Reproduce all of the material, keeping each line intact.
▼▼▼
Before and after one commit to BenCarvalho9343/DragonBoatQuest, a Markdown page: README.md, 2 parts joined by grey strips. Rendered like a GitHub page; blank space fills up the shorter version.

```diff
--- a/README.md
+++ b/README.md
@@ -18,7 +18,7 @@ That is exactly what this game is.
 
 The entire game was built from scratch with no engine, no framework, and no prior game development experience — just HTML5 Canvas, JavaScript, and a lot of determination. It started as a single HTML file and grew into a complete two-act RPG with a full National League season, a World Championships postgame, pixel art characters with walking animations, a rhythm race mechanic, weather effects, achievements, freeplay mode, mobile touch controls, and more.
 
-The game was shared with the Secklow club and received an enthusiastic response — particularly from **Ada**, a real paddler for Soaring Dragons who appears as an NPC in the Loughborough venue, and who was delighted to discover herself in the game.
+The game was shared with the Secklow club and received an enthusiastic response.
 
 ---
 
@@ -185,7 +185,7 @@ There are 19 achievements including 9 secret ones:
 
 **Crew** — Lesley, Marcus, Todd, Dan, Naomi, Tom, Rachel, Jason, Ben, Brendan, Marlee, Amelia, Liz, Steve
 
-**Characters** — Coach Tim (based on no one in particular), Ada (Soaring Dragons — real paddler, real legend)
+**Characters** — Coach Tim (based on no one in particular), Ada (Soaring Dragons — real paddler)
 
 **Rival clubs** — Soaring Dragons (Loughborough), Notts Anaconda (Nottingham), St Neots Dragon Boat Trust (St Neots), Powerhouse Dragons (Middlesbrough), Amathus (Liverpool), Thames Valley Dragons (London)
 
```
▲▲▲
== Reply to the task ==
Before and after one commit to BenCarvalho9343/DragonBoatQuest, a Markdown page: README.md, 2 parts joined by grey strips. Rendered like a GitHub page; blank space fills up the shorter version.

```diff
--- a/README.md
+++ b/README.md
@@ -18,7 +18,7 @@ That is exactly what this game is.
 
 The entire game was built from scratch with no engine, no framework, and no prior game development experience — just HTML5 Canvas, JavaScript, and a lot of determination. It started as a single HTML file and grew into a complete two-act RPG with a full National League season, a World Championships postgame, pixel art characters with walking animations, a rhythm race mechanic, weather effects, achievements, freeplay mode, mobile touch controls, and more.
 
-The game was shared with the Secklow club and received an enthusiastic response — particularly from **Ada**, a real paddler for Soaring Dragons who appears as an NPC in the Loughborough venue, and who was delighted to discover herself in the game.
+The game was shared with the Secklow club and received an enthusiastic response.
 
 ---
 
@@ -185,7 +185,7 @@ There are 19 achievements including 9 secret ones:
 
 **Crew** — Lesley, Marcus, Todd, Dan, Naomi, Tom, Rachel, Jason, Ben, Brendan, Marlee, Amelia, Liz, Steve
 
-**Characters** — Coach Tim (based on no one in particular), Ada (Soaring Dragons — real paddler, real legend)
+**Characters** — Coach Tim (based on no one in particular), Ada (Soaring Dragons — real paddler)
 
 **Rival clubs** — Soaring Dragons (Loughborough), Notts Anaconda (Nottingham), St Neots Dragon Boat Trust (St Neots), Powerhouse Dragons (Middlesbrough), Amathus (Liverpool), Thames Valley Dragons (London)
 
```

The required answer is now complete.